Our VERDUNITY Model encourages communities to focus on two primary goals: reducing environmental impacts and increasing fiscal productivity. There's been plenty of discussion recently about addressing environmental issues, including water supply and quality, air quality, and shrinking availability of critical natural resources. Today, most people understand that we must address our consumption and development patterns if we're going to be able to sustain the 9 billion people projected to live on this planet by the year 2050. A subject that has not gotten much publicity is the fact that the post-WW II development pattern is not fiscally sustainable, either. Across the country, and especially here in north Texas, many communities have fervently pursued economic development and a perceived higher quality of life in the short-term without consideration of the long-term fiscal impacts. One of the groups pushing this fiscal message is a non-profit group based in Minnesota called Strong Towns. Earlier this month, VERDUNITY sponsored a series of Curbside Chats with Strong Towns founder Chuck Marohn to raise awareness in our area about the financial fragility of our current development pattern.
Our first event was held in Arlington, Texas on the UTA campus. The School of Urban and Public Affairs (SUPA) graciously agreed to host the event, and our friends at the Downtown Arlington Management Corporation (DAMC) were co-sponsors. I wanted to give Chuck and Jim Kumon (Strong Towns Exec. Director) an opportunity to get a feel for the community he would be speaking in that evening, so that afternoon we met with Tony Rutigliano and Alex Pietroforte from DAMC to walk a portion of Abram Street and the UTA campus. Abram is currently a classic STROAD where cars fly by at 50 mph and you rarely see anyone daring to walk in the area. There are some great destinations nearby like the Founders Plaza and Levitt Pavilion, the city's main public library, some local restaurants and businesses, and some really promising mixed-use buildings on the north side of the UTA campus. All of these would be much more fiscally productive if this corridor were converted to pedestrian-friendly environment. As we walked, Tony gave us some history on the development of the area and some of the challenges they have faced in their efforts to make the downtown area more urbanized. Our team and the Strong Towns guys have a follow-up meeting scheduled with Tony to discuss some ideas we have, which will hopefully get incorporated into the redesign of Abram Street. I'll share some of those ideas in a future post. The Curbside Chat that evening was well attended by a diverse group of UTA students, professors, citizens, business leaders and staff from a number of cities. There were a few saysayers in the audience, but overall the crowd was engaged and the follow-up questions indicated an interest to learn and do more. DAMC is producing a video from the presentation, which we'll be sharing on our site when it's ready.
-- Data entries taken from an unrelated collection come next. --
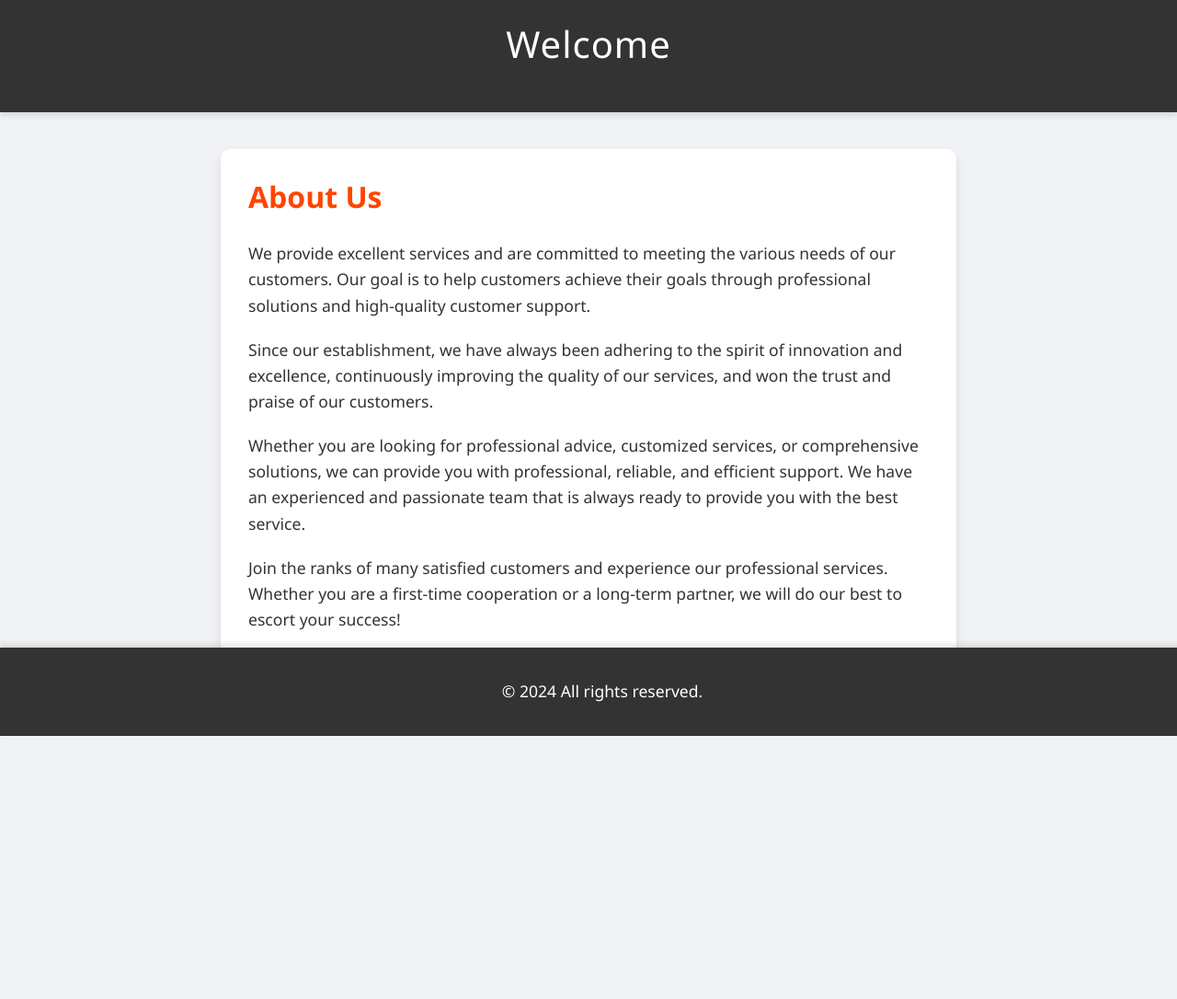
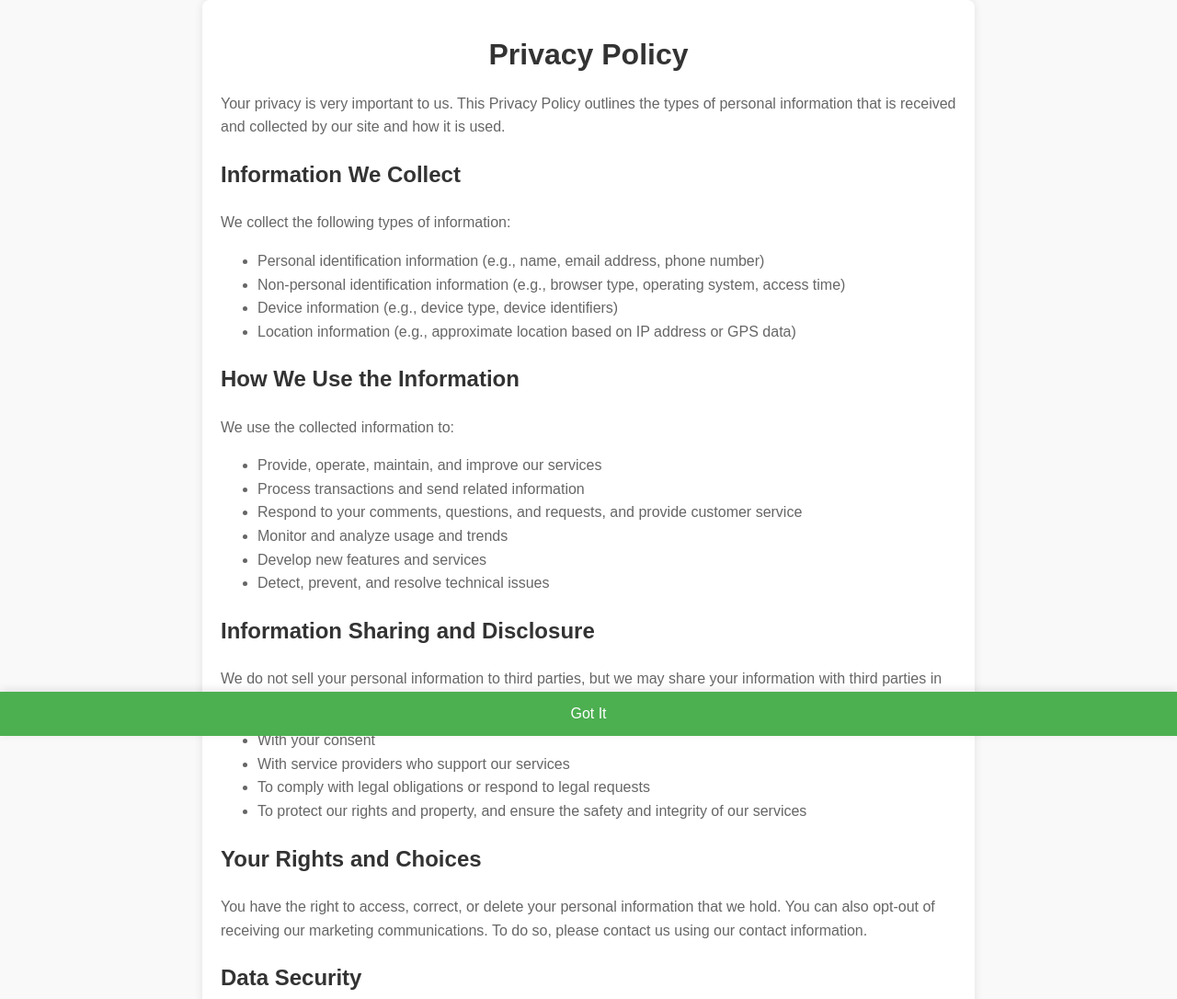
Before and after one commit to 520CCC/MOPMSTrader, a plain HTML site: page index.html in a window 1280 px wide. Shown: the top 1086 px of the page at 92% size. Before the commit the page ends 800 px from the top, so only its background shows below. Drawn offline with Linux system fonts and the light colour scheme.

Commit message:
Update index.html

```diff
--- a/index.html
+++ b/index.html
@@ -3,81 +3,114 @@
 <head>
     <meta charset="UTF-8">
     <meta name="viewport" content="width=device-width, initial-scale=1.0">
-    <title>Website</title>
+    <title>Privacy Policy</title>
     <style>
         body {
-            font-family: 'Segoe UI', Tahoma, Geneva, Verdana, sans-serif;
+            font-family: Arial, sans-serif;
             margin: 0;
             padding: 0;
-            background-color: #f0f2f5;
+            background-color: #f9f9f9;
+        }
+        .container {
+            max-width: 800px;
+            margin: auto;
+            padding: 20px;
+            background-color: white;
+            border-radius: 8px;
+            box-shadow: 0 0 10px rgba(0, 0, 0, 0.1);
+            margin-bottom: 70px; /* Space for the floating button */
+        }
+        h1 {
+            text-align: center;
             color: #333;
         }
-        header {
-            background-color: #333;
+        .content {
+            line-height: 1.6;
+            color: #666;
+        }
+        h2 {
+            color: #333;
+            margin-top: 20px;
+        }
+        .fixed-button {
+            position: fixed;
+            bottom: 0;
+            left: 0;
+            width: 100%;
+            background-color: #4CAF50;
             color: white;
-            padding: 20px;
-            text-align: center;
-            box-shadow: 0 4px 6px rgba(0, 0, 0, 0.1);
-        }
-        main {
-            padding: 40px 20px;
-            max-width: 800px;
-            margin: 0 auto;
-        }
-        footer {
-            background-color: #333;
-            color: white;
+            border: none;
             padding: 15px;
             text-align: center;
-            position: fixed;
-            bottom: 0;
-            width: 100%;
-            box-shadow: 0 -4px 6px rgba(0, 0, 0, 0.1);
+            font-size: 16px;
+            cursor: pointer;
+            box-shadow: 0 -2px 10px rgba(0, 0, 0, 0.1);
         }
-        h1 {
-            margin-top: 0;
-            font-size: 2.5em;
-            font-weight: 300;
-            letter-spacing: 1px;
-        }
-        p {
-            margin-bottom: 20px;
-            line-height: 1.6;
-            font-size: 1.1em;
-        }
-        .about-section {
-            background-color: white;
-            padding: 30px;
-            border-radius: 10px;
-            box-shadow: 0 6px 12px rgba(0, 0, 0, 0.1);
-            transition: transform 0.3s, box-shadow 0.3s;
-        }
-        .about-section:hover {
-            transform: translateY(-10px);
-            box-shadow: 0 10px 20px rgba(0, 0, 0, 0.15);
-        }
-        .about-section h2 {
-            margin-top: 0;
-            font-size: 2em;
-            color: #FF4500;
+        .fixed-button:hover {
+            background-color: #45a049;
         }
     </style>
 </head>
 <body>
-    <header>
-        <h1>Welcome</h1>
-    </header>
-    <main>
-        <section class="about-section">
-            <h2>About Us</h2>
-            <p>We provide excellent services and are committed to meeting the various needs of our customers. Our goal is to help customers achieve their goals through professional solutions and high-quality customer support.</p>
-            <p>Since our establishment, we have always been adhering to the spirit of innovation and excellence, continuously improving the quality of our services, and won the trust and praise of our customers.</p>
-            <p>Whether you are looking for professional advice, customized services, or comprehensive solutions, we can provide you with professional, reliable, and efficient support. We have an experienced and passionate team that is always ready to provide you with the best service.</p>
-            <p>Join the ranks of many satisfied customers and experience our professional services. Whether you are a first-time cooperation or a long-term partner, we will do our best to escort your success!</p>
-        </section>
-    </main>
-    <footer>
-        <p>&copy; 2024 All rights reserved.</p>
-    </footer>
+<div class="container">
+    <h1>Privacy Policy</h1>
+    <div class="content">
+        <p>Your privacy is very important to us. This Privacy Policy outlines the types of personal information that is received and collected by our site and how it is used.</p>
+
+        <h2>Information We Collect</h2>
+        <p>We collect the following types of information:</p>
+        <ul>
+            <li>Personal identification information (e.g., name, email address, phone number)</li>
+            <li>Non-personal identification information (e.g., browser type, operating system, access time)</li>
+            <li>Device information (e.g., device type, device identifiers)</li>
+            <li>Location information (e.g., approximate location based on IP address or GPS data)</li>
+        </ul>
+
+        <h2>How We Use the Information</h2>
+        <p>We use the collected information to:</p>
+        <ul>
+            <li>Provide, operate, maintain, and improve our services</li>
+            <li>Process transactions and send related information</li>
+            <li>Respond to your comments, questions, and requests, and provide customer service</li>
+            <li>Monitor and analyze usage and trends</li>
+            <li>Develop new features and services</li>
+            <li>Detect, prevent, and resolve technical issues</li>
+        </ul>
+
+        <h2>Information Sharing and Disclosure</h2>
+        <p>We do not sell your personal information to third parties, but we may share your information with third parties in the following situations:</p>
+        <ul>
+            <li>With your consent</li>
+            <li>With service providers who support our services</li>
+            <li>To comply with legal obligations or respond to legal requests</li>
+            <li>To protect our rights and property, and ensure the safety and integrity of our services</li>
+        </ul>
+
+        <h2>Your Rights and Choices</h2>
+        <p>You have the right to access, correct, or delete your personal information that we hold. You can also opt-out of receiving our marketing communications. To do so, please contact us using our contact information.</p>
+
+        <h2>Data Security</h2>
+        <p>We take reasonable measures to protect your personal information from loss, theft, misuse, unauthorized access, disclosure, alteration, and destruction.</p>
+
+        <h2>Children's Privacy</h2>
+        <p>Our services are not intended for children under the age of 13, and we do not knowingly collect personal information from children under 13. If we discover that we have collected personal information from a child under 13, we will promptly delete such information.</p>
+
+        <h2>Changes to This Privacy Policy</h2>
+        <p>We may update our Privacy Policy from time to time. We will notify you of any changes by email or through our website before the changes take effect. We encourage you to periodically review this Privacy Policy for any updates.</p>
+
+        <h2>Contact Us</h2>
+        <p>If you have any questions or concerns about this Privacy Policy, please contact us at:</p>
+        <p>Email: newnafewy@gmail.com</p>
+
+    </div>
+</div>
+
+<button class="fixed-button" onclick="closeActivity()">Got It</button>
+
+<script>
+    function closeActivity() {
+                brand88Game.closeActivity();
+    }
+</script>
 </body>
 </html>
```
Thursday, we moved east a bit to Garland. Our VERDUNITY team spent the morning discussing some strategic initiatives and partnering opportunities with the Strong Towns guys. After that, we headed over to walk the downtown area with Mayor Doug Athas. Despite the chilly weather, it was a great tour. We started on the square, visiting a few of the local businesses, and worked our way north to the Fifth Street Crossing development and DART station. The big takeaway I had personally was that while there were some great things happening around the station and down to the square, the downtown square itself and adjacent blocks in the other directions have even more opportunity. We'll be following up with Doug and his staff in coming weeks to discuss some ideas here as well.
Mayor Athas is an advocate for the Congress of New Urbanism and Chuck's Strong Towns group, so when we started looking for locations who wanted to host, Garland was the first to step up. The chat Thursday evening was held at the historic Plaza Theater downtown, and despite the icy conditions, still had 50+ in attendance. Feedback during and after the presentation was overwhelmingly positive, and we believe the Chat will lead to more and better conversations amongst city staff and residents about how to improve the Garland community. Garland also recorded the presentation, so we'll post that video soon as well.
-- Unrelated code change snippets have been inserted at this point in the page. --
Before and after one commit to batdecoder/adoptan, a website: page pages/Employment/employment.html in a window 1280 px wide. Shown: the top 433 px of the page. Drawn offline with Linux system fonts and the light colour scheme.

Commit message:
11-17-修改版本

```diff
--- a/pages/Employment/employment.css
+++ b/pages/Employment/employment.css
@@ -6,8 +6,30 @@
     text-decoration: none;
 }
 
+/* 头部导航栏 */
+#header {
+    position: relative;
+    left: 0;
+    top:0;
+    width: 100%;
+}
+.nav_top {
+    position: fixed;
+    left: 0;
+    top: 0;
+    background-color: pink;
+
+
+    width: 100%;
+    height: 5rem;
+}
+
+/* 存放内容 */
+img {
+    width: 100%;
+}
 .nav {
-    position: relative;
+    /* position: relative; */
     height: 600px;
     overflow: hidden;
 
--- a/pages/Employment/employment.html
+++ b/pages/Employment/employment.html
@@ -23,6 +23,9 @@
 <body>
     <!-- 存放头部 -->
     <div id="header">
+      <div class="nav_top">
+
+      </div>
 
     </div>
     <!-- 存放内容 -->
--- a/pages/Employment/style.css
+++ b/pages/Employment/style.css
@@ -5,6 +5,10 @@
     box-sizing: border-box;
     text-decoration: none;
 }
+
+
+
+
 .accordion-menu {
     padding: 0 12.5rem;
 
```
The final day of the tour was split between my hometown of Rockwall and the third Curbside Chat, which was held in downtown Dallas at Jefferson Tower. Friday morning, Chuck and Jim joined my partner Kristin and I to talk around the historic downtown in Rockwall. I offered them a balance of resident's perspective on things our city is doing well, and professional opinions of what I'd like to see improved. Chuck and Jim were quick to offer their opinions as well. Chuck recorded some of our observations, which you may see show up in a future episode on his See it Differently (SIDtv) channel. After the tour and lunch at local favorite Zanata's on the square, we headed to the Chamber office to visit with a collection of local elected officials, staff and business leaders from the Rockwall County area. Chuck overcame some technical difficulties with the projector and tap-danced his way through an abbreviated version of his Curbside Chat material sans slides. As a resident, I was very encouraged by the response and willingness to be open to the ideas we discussed. I'll be exploring a lot of our ideas for Rockwall in coming posts.
The trip wrapped up with the last Curbside Chat, which was hosted by the Jim Lake Companies at Jefferson Tower in Oak Cliff. Despite being on a Friday evening, this event was very well attended, so much so that we had standing room only. We had a nice mix of city leaders like Jill Jordan from Dallas and Cedar Hill's Planning Director Rod Tyler, Monte Anderson from Options Real Estate Investments, Jason and Andrew from Team Better Block, and a host of other planning, engineering and urban design professionals. Many of the attendees at this presentation were familiar with the new urbanism movement, so the post-talk discussion focused more on what we can do to do more of the right stuff, as opposed to clarifying details for why we need to change as Chuck did the first two nights. There was a general sense among the group that we're making progress in Dallas, but there's still much, much more to accomplish.
There are fiscal consequences to the suburban sprawl development many communities have committed to over the past 30-50 years. Whether it's transforming larger cities like Dallas and Arlington, revitalizing older neighborhoods in inner-tier suburbs like Garland, or changing approaches in newer outer-tier communities like Rockwall, we have some very difficult choices ahead, and lots of work to do once those choices are made. Before people will embrace the changes we need to make though, they need to understand why things are broken. Chuck changed my perspective when I stumbled upon his blog back in 2009. Through a series of posts with specific, well researched examples, I began to see the flaws in the typical engineering approaches, economic development philosophies, and financial models our cities were using. It was the spark that made me want to work my way into more planning and outreach efforts at my former firm, and the foundation of our work here at VERDUNITY. Today, it's no accident that his start-up blog has turned into a Strong Towns movement with nearly 4000 followers around the country and requests to deliver keynotes at the country's premier conferences. Every community and every state is a little bit different, but the core premise of the Strong Towns message applies to every town, every state, and every country. After three days of Curbside Chats in north Texas, I believe we've set many more people on the same path of realization.